Security has been increased in public places around the UK after a terrorist attack on a pop concert in the city of Manchester.
22 people died and around 60 were seriously injured in a terrorist bombing at the end of a concert by American singer Ariana Grande at the Manchester Arena on Monday night. The bomber died in the blast, and police have arrested another man.
It was the worst terrorist attack in the UK for 12 years, and there have been many messages of support, including from many world leaders and the Queen.
London's police chief says there will be extra armed police officers on the streets for as long as they are needed, and there are safety discussions with organisers of events happening this weekend.
Sarah Cooper, the chief executive of English UK, said: "We are shocked and distressed by this attack on people who were enjoying a night out, and our thoughts are with the families of those involved.
"English UK member centres are serious about protecting our students, and will be carefully monitoring the situation as part of their ongoing risk assessments.
"Our accredited centres have the strictest regulations in the world on looking after under-18s and keeping them safe, and will also be advising adult students and keeping them informed. We would like to reassure students, their families, and agents that in general the UK is a very safe destination."
The concert's audience included many families and teenagers, and ordinary people in Manchester helped them by sheltering them in their homes and hotels, or by driving them home. Many taxi drivers worked free during the night.

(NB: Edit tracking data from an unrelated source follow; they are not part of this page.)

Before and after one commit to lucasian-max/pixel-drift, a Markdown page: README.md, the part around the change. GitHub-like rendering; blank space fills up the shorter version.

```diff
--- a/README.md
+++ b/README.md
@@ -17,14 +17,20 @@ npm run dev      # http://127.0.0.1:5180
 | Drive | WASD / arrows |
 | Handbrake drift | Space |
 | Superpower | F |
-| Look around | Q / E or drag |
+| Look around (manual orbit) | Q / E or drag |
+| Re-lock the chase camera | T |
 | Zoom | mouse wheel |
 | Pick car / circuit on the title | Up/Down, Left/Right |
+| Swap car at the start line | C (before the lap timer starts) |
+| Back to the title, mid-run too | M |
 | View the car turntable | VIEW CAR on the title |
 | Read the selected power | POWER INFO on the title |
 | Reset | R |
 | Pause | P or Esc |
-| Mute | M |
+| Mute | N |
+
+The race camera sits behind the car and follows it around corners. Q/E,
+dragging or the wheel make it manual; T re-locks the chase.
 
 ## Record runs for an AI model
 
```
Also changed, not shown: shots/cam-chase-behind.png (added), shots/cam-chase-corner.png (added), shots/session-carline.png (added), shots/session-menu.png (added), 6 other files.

Andy Burnham, the Greater Manchester mayor, thanked the emergency services for their work and added: "I wanted to thank the people of Manchester. Even in the minutes after the attack, they opened their doors to strangers and drove them away from danger. "They gave the best possible immediate response to those who seek to divide us and it will be that spirit of Manchester that will prevail and hold us together."